======== Entries shown

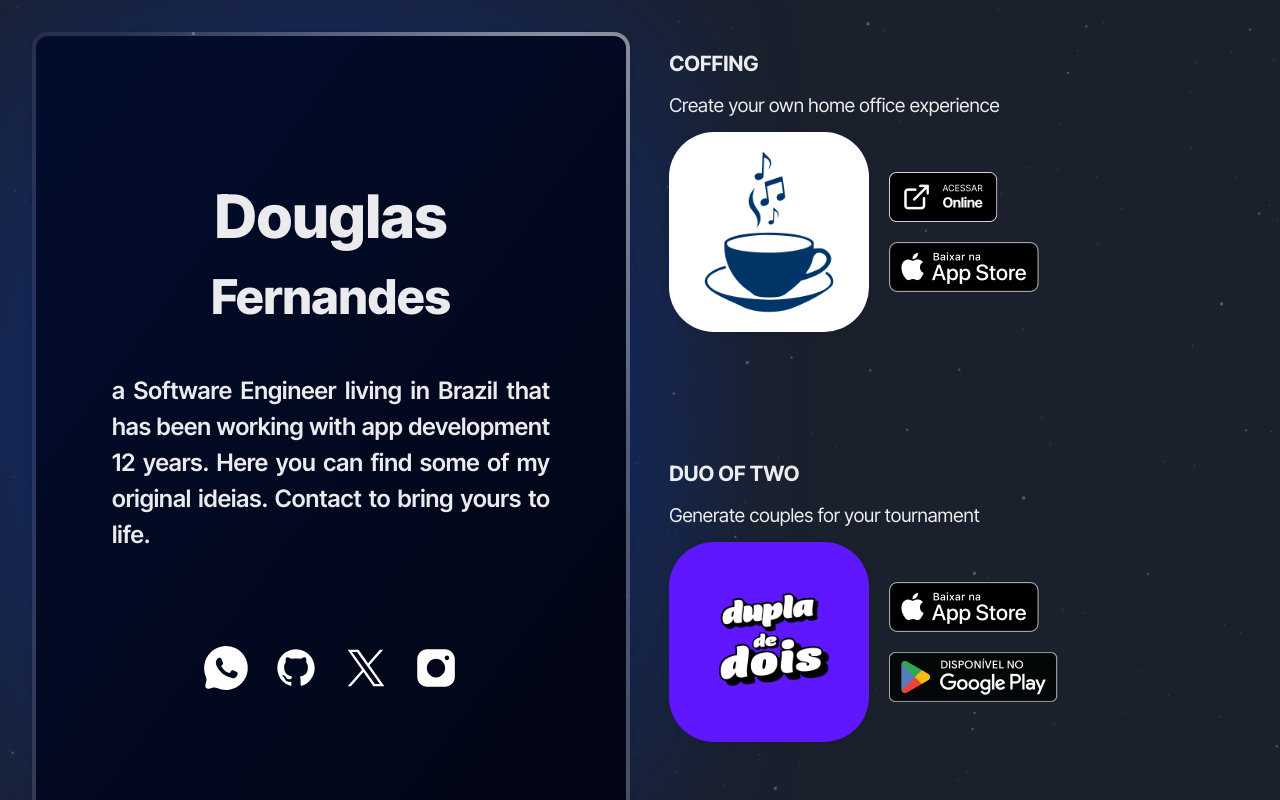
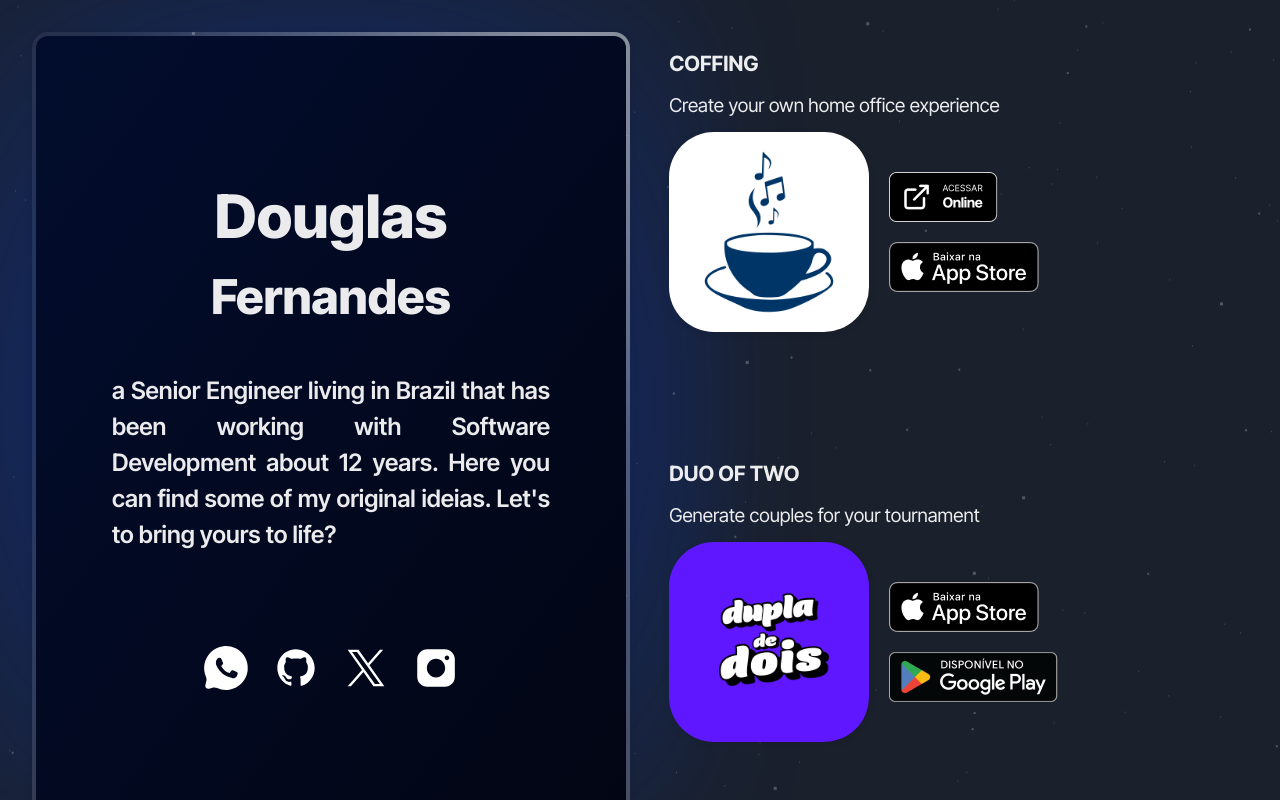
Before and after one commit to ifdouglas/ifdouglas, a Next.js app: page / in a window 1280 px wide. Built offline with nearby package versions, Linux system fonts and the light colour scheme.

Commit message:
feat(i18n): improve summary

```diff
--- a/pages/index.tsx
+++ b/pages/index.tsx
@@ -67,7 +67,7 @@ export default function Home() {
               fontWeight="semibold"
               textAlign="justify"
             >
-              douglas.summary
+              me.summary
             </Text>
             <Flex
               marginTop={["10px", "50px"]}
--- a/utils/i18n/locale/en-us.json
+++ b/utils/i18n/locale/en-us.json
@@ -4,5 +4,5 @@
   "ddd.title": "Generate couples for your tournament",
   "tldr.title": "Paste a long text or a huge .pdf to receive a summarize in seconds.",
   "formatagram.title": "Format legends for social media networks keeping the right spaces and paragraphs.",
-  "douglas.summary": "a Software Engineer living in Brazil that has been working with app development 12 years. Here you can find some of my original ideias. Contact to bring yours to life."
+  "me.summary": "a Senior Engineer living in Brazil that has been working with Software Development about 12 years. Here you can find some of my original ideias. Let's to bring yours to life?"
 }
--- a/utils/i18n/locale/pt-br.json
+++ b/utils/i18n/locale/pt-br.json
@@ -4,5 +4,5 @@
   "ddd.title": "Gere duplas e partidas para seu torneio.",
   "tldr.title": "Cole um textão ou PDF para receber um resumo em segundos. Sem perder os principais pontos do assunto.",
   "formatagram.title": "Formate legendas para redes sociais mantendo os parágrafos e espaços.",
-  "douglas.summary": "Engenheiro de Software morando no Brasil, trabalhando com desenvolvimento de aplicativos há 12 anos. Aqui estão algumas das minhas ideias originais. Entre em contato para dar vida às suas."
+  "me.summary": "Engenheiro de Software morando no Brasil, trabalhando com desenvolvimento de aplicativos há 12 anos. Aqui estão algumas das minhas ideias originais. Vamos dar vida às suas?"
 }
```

================
======== Entries shown

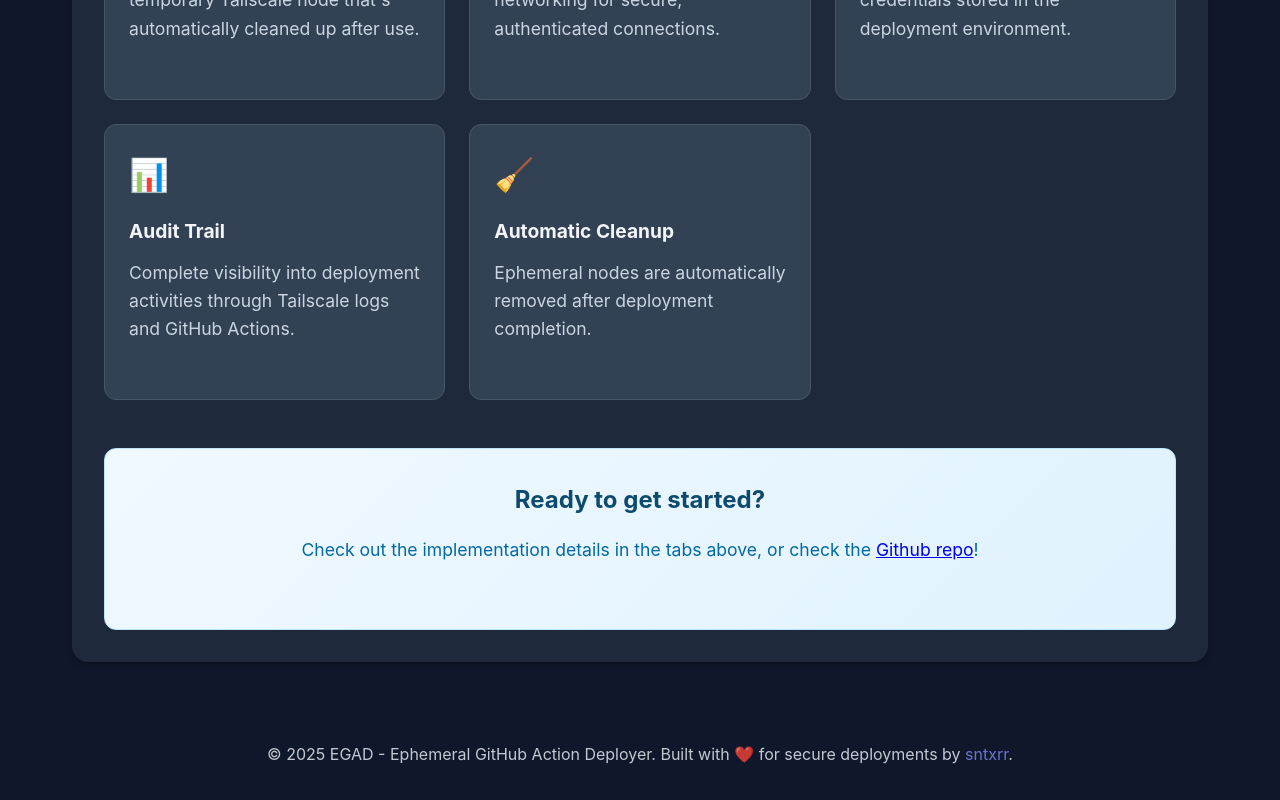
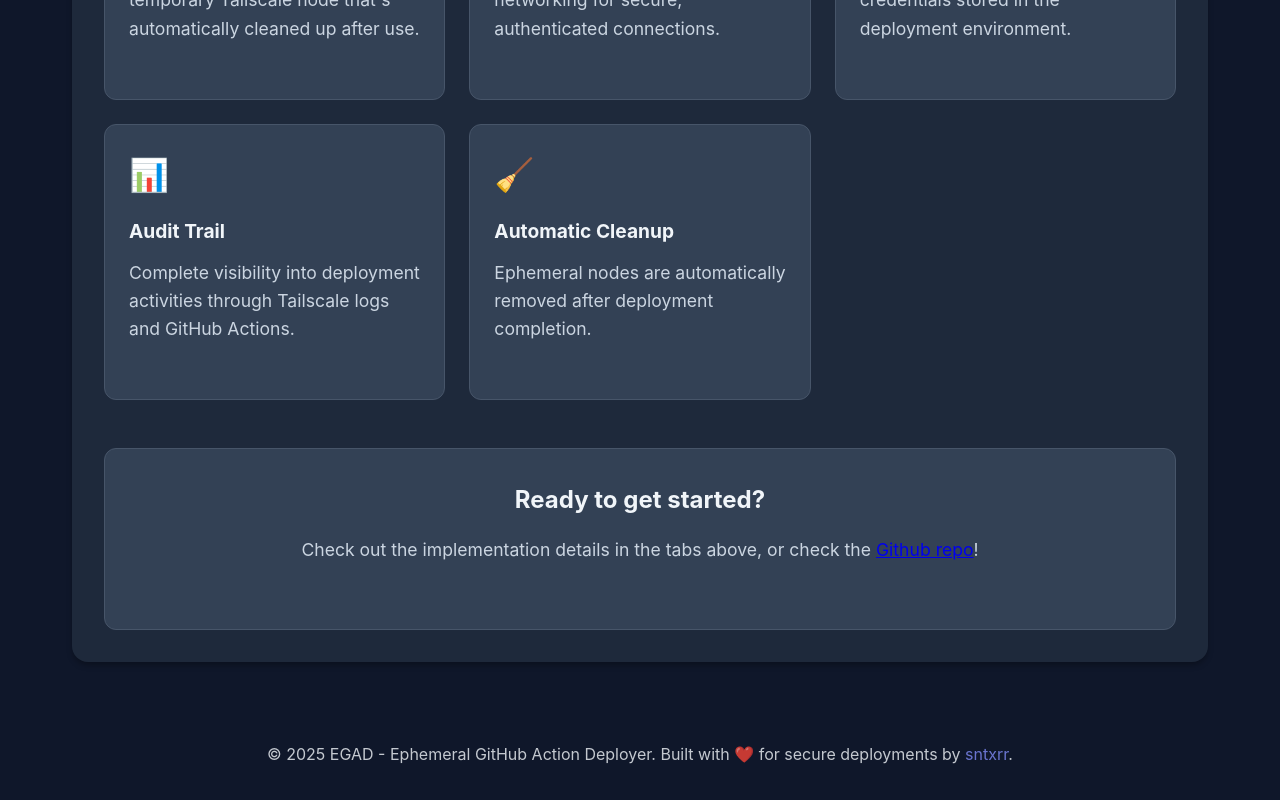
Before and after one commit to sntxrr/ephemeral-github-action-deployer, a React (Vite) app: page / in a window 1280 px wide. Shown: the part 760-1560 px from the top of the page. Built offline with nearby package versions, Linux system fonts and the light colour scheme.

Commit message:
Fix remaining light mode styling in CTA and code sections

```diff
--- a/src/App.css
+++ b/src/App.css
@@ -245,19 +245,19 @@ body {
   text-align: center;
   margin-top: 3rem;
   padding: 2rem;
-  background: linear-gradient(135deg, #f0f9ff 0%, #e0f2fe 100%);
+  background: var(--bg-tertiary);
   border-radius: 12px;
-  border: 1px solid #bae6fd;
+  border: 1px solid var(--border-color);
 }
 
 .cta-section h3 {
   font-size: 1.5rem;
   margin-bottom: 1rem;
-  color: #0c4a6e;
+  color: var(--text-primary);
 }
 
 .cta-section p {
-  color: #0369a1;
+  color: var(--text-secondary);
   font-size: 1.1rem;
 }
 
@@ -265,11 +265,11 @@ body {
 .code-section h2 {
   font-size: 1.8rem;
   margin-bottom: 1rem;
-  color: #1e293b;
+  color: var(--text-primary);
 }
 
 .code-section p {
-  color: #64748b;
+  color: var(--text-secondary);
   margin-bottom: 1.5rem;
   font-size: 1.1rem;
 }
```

================
======== Entries shown

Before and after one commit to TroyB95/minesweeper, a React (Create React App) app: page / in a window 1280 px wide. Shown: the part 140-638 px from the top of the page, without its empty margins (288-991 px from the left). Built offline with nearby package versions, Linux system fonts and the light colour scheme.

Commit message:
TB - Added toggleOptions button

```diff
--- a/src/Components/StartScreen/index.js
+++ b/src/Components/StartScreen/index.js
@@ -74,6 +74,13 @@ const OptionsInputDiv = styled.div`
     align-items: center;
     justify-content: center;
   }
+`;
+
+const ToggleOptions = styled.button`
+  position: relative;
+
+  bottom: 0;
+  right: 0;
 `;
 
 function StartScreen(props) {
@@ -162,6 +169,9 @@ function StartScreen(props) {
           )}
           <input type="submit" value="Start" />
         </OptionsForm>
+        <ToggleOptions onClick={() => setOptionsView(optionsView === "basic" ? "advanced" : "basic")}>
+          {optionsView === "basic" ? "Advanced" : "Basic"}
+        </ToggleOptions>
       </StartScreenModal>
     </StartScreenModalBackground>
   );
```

================

▶ _Task goal_: Reproduce every line of the records containing the string "light".

▶ _Answer for this exercise_:
Before and after one commit to ifdouglas/ifdouglas, a Next.js app: page / in a window 1280 px wide. Built offline with nearby package versions, Linux system fonts and the light colour scheme.
Before and after one commit to sntxrr/ephemeral-github-action-deployer, a React (Vite) app: page / in a window 1280 px wide. Shown: the part 760-1560 px from the top of the page. Built offline with nearby package versions, Linux system fonts and the light colour scheme.
Fix remaining light mode styling in CTA and code sections
Before and after one commit to TroyB95/minesweeper, a React (Create React App) app: page / in a window 1280 px wide. Shown: the part 140-638 px from the top of the page, without its empty margins (288-991 px from the left). Built offline with nearby package versions, Linux system fonts and the light colour scheme.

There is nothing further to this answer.